* _Provided records_:
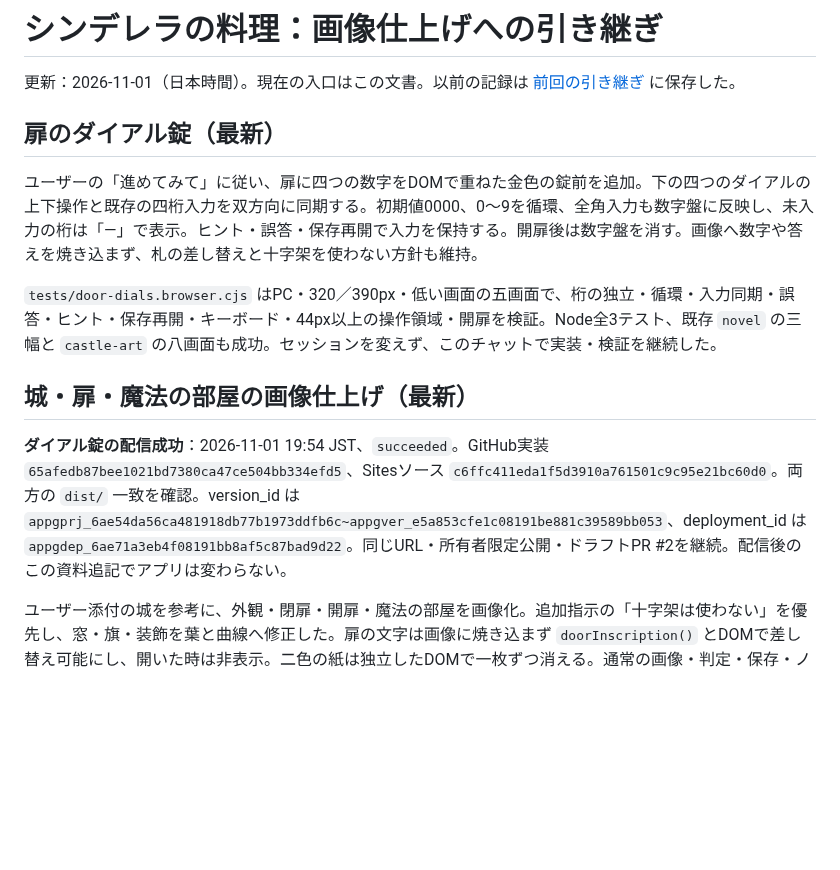
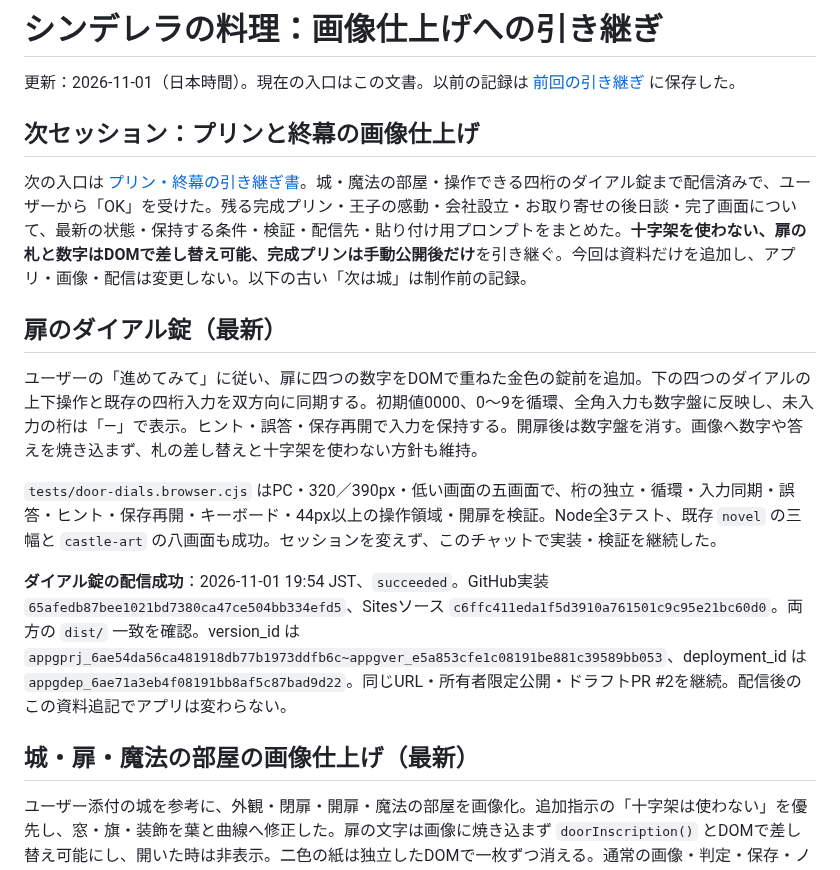
Before and after one commit to takatama/cinderellas-cooking, a Markdown page: HANDOFF.md, the part around the change. GitHub-like rendering; blank space fills up the shorter version.

Commit message:
Prepare final dessert and ending artwork handoff

```diff
--- a/HANDOFF.md
+++ b/HANDOFF.md
@@ -1,6 +1,10 @@
 # シンデレラの料理：画像仕上げへの引き継ぎ
 
 更新：2026-11-01（日本時間）。現在の入口はこの文書。以前の記録は [前回の引き継ぎ](docs/history/HANDOFF_before_first_journey.md) に保存した。
+
+## 次セッション：プリンと終幕の画像仕上げ
+
+次の入口は [プリン・終幕の引き継ぎ書](docs/FINAL_ART_HANDOFF.md)。城・魔法の部屋・操作できる四桁のダイアル錠まで配信済みで、ユーザーから「OK」を受けた。残る完成プリン・王子の感動・会社設立・お取り寄せの後日談・完了画面について、最新の状態・保持する条件・検証・配信先・貼り付け用プロンプトをまとめた。**十字架を使わない、扉の札と数字はDOMで差し替え可能、完成プリンは手動公開後だけ**を引き継ぐ。今回は資料だけを追加し、アプリ・画像・配信は変更しない。以下の古い「次は城」は制作前の記録。
 
 ## 扉のダイアル錠（最新）
 
@@ -8,9 +12,9 @@
 
 `tests/door-dials.browser.cjs` はPC・320／390px・低い画面の五画面で、桁の独立・循環・入力同期・誤答・ヒント・保存再開・キーボード・44px以上の操作領域・開扉を検証。Node全3テスト、既存 `novel` の三幅と `castle-art` の八画面も成功。セッションを変えず、このチャットで実装・検証を継続した。
 
-## 城・扉・魔法の部屋の画像仕上げ（最新）
 **ダイアル錠の配信成功**：2026-11-01 19:54 JST、`succeeded`。GitHub実装 `65afedb87bee1021bd7380ca47ce504bb334efd5`、Sitesソース `c6ffc411eda1f5d3910a761501c9c95e21bc60d0`。両方の `dist/` 一致を確認。version_id は `appgprj_6ae54da56ca481918db77b1973ddfb6c~appgver_e5a853cfe1c08191be881c39589bb053`、deployment_id は `appgdep_6ae71a3eb4f08191bb8af5c87bad9d22`。同じURL・所有者限定公開・ドラフトPR #2を継続。配信後のこの資料追記でアプリは変わらない。
 
+## 城・扉・魔法の部屋の画像仕上げ（最新）
 
 ユーザー添付の城を参考に、外観・閉扉・開扉・魔法の部屋を画像化。追加指示の「十字架は使わない」を優先し、窓・旗・装飾を葉と曲線へ修正した。扉の文字は画像に焼き込まず `doorInscription()` とDOMで差し替え可能にし、開いた時は非表示。二色の紙は独立したDOMで一枚ずつ消える。通常の画像・判定・保存・ノベルUIを維持。プリンと終幕は引き続き未整備。素材と検証は [制作記録](docs/references/castle-art.md) を参照。
 
```
Also changed, not shown: docs/CASTLE_ART_HANDOFF.md (+2 -2 lines), docs/FINAL_ART_HANDOFF.md (added, +96 -0 lines).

* _Work task_: The output should be the material above, copied exactly, without its pictures.

* _Task result_:
Before and after one commit to takatama/cinderellas-cooking, a Markdown page: HANDOFF.md, the part around the change. GitHub-like rendering; blank space fills up the shorter version.

Commit message:
Prepare final dessert and ending artwork handoff

```diff
--- a/HANDOFF.md
+++ b/HANDOFF.md
@@ -1,6 +1,10 @@
 # シンデレラの料理：画像仕上げへの引き継ぎ
 
 更新：2026-11-01（日本時間）。現在の入口はこの文書。以前の記録は [前回の引き継ぎ](docs/history/HANDOFF_before_first_journey.md) に保存した。
+
+## 次セッション：プリンと終幕の画像仕上げ
+
+次の入口は [プリン・終幕の引き継ぎ書](docs/FINAL_ART_HANDOFF.md)。城・魔法の部屋・操作できる四桁のダイアル錠まで配信済みで、ユーザーから「OK」を受けた。残る完成プリン・王子の感動・会社設立・お取り寄せの後日談・完了画面について、最新の状態・保持する条件・検証・配信先・貼り付け用プロンプトをまとめた。**十字架を使わない、扉の札と数字はDOMで差し替え可能、完成プリンは手動公開後だけ**を引き継ぐ。今回は資料だけを追加し、アプリ・画像・配信は変更しない。以下の古い「次は城」は制作前の記録。
 
 ## 扉のダイアル錠（最新）
 
@@ -8,9 +12,9 @@
 
 `tests/door-dials.browser.cjs` はPC・320／390px・低い画面の五画面で、桁の独立・循環・入力同期・誤答・ヒント・保存再開・キーボード・44px以上の操作領域・開扉を検証。Node全3テスト、既存 `novel` の三幅と `castle-art` の八画面も成功。セッションを変えず、このチャットで実装・検証を継続した。
 
-## 城・扉・魔法の部屋の画像仕上げ（最新）
 **ダイアル錠の配信成功**：2026-11-01 19:54 JST、`succeeded`。GitHub実装 `65afedb87bee1021bd7380ca47ce504bb334efd5`、Sitesソース `c6ffc411eda1f5d3910a761501c9c95e21bc60d0`。両方の `dist/` 一致を確認。version_id は `appgprj_6ae54da56ca481918db77b1973ddfb6c~appgver_e5a853cfe1c08191be881c39589bb053`、deployment_id は `appgdep_6ae71a3eb4f08191bb8af5c87bad9d22`。同じURL・所有者限定公開・ドラフトPR #2を継続。配信後のこの資料追記でアプリは変わらない。
 
+## 城・扉・魔法の部屋の画像仕上げ（最新）
 
 ユーザー添付の城を参考に、外観・閉扉・開扉・魔法の部屋を画像化。追加指示の「十字架は使わない」を優先し、窓・旗・装飾を葉と曲線へ修正した。扉の文字は画像に焼き込まず `doorInscription()` とDOMで差し替え可能にし、開いた時は非表示。二色の紙は独立したDOMで一枚ずつ消える。通常の画像・判定・保存・ノベルUIを維持。プリンと終幕は引き続き未整備。素材と検証は [制作記録](docs/references/castle-art.md) を参照。
 
```
Also changed, not shown: docs/CASTLE_ART_HANDOFF.md (+2 -2 lines), docs/FINAL_ART_HANDOFF.md (added, +96 -0 lines).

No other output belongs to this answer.